■ **Task item**
Repeat the records. Each line must match exactly.

[Front-end code edit data]
* * * *

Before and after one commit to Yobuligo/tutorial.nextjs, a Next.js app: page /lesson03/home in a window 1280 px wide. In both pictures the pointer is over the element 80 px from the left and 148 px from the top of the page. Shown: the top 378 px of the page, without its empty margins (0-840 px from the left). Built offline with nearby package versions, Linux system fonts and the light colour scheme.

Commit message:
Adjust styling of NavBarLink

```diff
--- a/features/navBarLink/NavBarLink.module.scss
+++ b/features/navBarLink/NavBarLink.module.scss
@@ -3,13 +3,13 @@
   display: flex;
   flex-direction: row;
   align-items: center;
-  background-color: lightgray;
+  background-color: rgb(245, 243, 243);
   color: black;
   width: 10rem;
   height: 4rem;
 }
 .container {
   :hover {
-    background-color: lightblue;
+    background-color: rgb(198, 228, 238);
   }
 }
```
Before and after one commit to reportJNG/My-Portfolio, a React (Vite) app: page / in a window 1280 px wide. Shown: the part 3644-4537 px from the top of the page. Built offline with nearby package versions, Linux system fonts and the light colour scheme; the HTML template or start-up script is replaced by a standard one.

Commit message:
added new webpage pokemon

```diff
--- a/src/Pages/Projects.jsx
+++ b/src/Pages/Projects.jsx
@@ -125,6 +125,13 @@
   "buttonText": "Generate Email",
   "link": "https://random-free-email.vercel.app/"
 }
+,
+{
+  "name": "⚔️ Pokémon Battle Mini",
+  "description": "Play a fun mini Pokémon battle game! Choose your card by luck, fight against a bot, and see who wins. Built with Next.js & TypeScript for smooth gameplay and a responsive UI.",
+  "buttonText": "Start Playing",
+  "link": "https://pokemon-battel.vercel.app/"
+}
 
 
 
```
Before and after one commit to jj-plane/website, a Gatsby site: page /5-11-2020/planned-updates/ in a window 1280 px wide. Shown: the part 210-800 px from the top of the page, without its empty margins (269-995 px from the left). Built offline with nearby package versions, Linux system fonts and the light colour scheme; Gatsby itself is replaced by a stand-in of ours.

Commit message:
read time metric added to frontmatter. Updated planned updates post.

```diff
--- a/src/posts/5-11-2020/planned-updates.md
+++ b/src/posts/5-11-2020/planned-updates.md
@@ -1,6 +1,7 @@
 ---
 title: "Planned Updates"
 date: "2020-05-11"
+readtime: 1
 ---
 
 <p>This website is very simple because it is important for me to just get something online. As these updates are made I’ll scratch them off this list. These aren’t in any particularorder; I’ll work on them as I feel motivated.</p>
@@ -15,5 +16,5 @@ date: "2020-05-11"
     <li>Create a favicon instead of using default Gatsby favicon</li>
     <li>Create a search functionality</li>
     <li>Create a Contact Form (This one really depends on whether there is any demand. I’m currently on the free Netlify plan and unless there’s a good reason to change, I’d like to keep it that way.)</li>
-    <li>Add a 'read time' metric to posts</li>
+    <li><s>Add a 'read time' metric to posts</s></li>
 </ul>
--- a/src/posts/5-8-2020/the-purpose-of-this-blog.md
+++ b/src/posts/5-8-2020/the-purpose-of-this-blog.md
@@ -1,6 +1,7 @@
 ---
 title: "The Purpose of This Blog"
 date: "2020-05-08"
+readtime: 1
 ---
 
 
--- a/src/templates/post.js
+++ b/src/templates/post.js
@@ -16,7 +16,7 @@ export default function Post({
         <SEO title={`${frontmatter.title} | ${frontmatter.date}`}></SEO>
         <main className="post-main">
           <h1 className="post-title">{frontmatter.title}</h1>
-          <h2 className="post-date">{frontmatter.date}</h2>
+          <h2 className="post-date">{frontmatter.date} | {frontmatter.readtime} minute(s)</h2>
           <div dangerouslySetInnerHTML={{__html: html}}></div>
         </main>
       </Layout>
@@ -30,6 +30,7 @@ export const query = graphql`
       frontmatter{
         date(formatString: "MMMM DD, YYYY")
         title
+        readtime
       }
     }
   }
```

* * * *

■ **Output for this exercise**
Before and after one commit to Yobuligo/tutorial.nextjs, a Next.js app: page /lesson03/home in a window 1280 px wide. In both pictures the pointer is over the element 80 px from the left and 148 px from the top of the page. Shown: the top 378 px of the page, without its empty margins (0-840 px from the left). Built offline with nearby package versions, Linux system fonts and the light colour scheme.

Commit message:
Adjust styling of NavBarLink

```diff
--- a/features/navBarLink/NavBarLink.module.scss
+++ b/features/navBarLink/NavBarLink.module.scss
@@ -3,13 +3,13 @@
   display: flex;
   flex-direction: row;
   align-items: center;
-  background-color: lightgray;
+  background-color: rgb(245, 243, 243);
   color: black;
   width: 10rem;
   height: 4rem;
 }
 .container {
   :hover {
-    background-color: lightblue;
+    background-color: rgb(198, 228, 238);
   }
 }
```
Before and after one commit to reportJNG/My-Portfolio, a React (Vite) app: page / in a window 1280 px wide. Shown: the part 3644-4537 px from the top of the page. Built offline with nearby package versions, Linux system fonts and the light colour scheme; the HTML template or start-up script is replaced by a standard one.

Commit message:
added new webpage pokemon

```diff
--- a/src/Pages/Projects.jsx
+++ b/src/Pages/Projects.jsx
@@ -125,6 +125,13 @@
   "buttonText": "Generate Email",
   "link": "https://random-free-email.vercel.app/"
 }
+,
+{
+  "name": "⚔️ Pokémon Battle Mini",
+  "description": "Play a fun mini Pokémon battle game! Choose your card by luck, fight against a bot, and see who wins. Built with Next.js & TypeScript for smooth gameplay and a responsive UI.",
+  "buttonText": "Start Playing",
+  "link": "https://pokemon-battel.vercel.app/"
+}
 
 
 
```
Before and after one commit to jj-plane/website, a Gatsby site: page /5-11-2020/planned-updates/ in a window 1280 px wide. Shown: the part 210-800 px from the top of the page, without its empty margins (269-995 px from the left). Built offline with nearby package versions, Linux system fonts and the light colour scheme; Gatsby itself is replaced by a stand-in of ours.

Commit message:
read time metric added to frontmatter. Updated planned updates post.

```diff
--- a/src/posts/5-11-2020/planned-updates.md
+++ b/src/posts/5-11-2020/planned-updates.md
@@ -1,6 +1,7 @@
 ---
 title: "Planned Updates"
 date: "2020-05-11"
+readtime: 1
 ---
 
 <p>This website is very simple because it is important for me to just get something online. As these updates are made I’ll scratch them off this list. These aren’t in any particularorder; I’ll work on them as I feel motivated.</p>
@@ -15,5 +16,5 @@ date: "2020-05-11"
     <li>Create a favicon instead of using default Gatsby favicon</li>
     <li>Create a search functionality</li>
     <li>Create a Contact Form (This one really depends on whether there is any demand. I’m currently on the free Netlify plan and unless there’s a good reason to change, I’d like to keep it that way.)</li>
-    <li>Add a 'read time' metric to posts</li>
+    <li><s>Add a 'read time' metric to posts</s></li>
 </ul>
--- a/src/posts/5-8-2020/the-purpose-of-this-blog.md
+++ b/src/posts/5-8-2020/the-purpose-of-this-blog.md
@@ -1,6 +1,7 @@
 ---
 title: "The Purpose of This Blog"
 date: "2020-05-08"
+readtime: 1
 ---
 
 
--- a/src/templates/post.js
+++ b/src/templates/post.js
@@ -16,7 +16,7 @@ export default function Post({
         <SEO title={`${frontmatter.title} | ${frontmatter.date}`}></SEO>
         <main className="post-main">
           <h1 className="post-title">{frontmatter.title}</h1>
-          <h2 className="post-date">{frontmatter.date}</h2>
+          <h2 className="post-date">{frontmatter.date} | {frontmatter.readtime} minute(s)</h2>
           <div dangerouslySetInnerHTML={{__html: html}}></div>
         </main>
       </Layout>
@@ -30,6 +30,7 @@ export const query = graphql`
       frontmatter{
         date(formatString: "MMMM DD, YYYY")
         title
+        readtime
       }
     }
   }
```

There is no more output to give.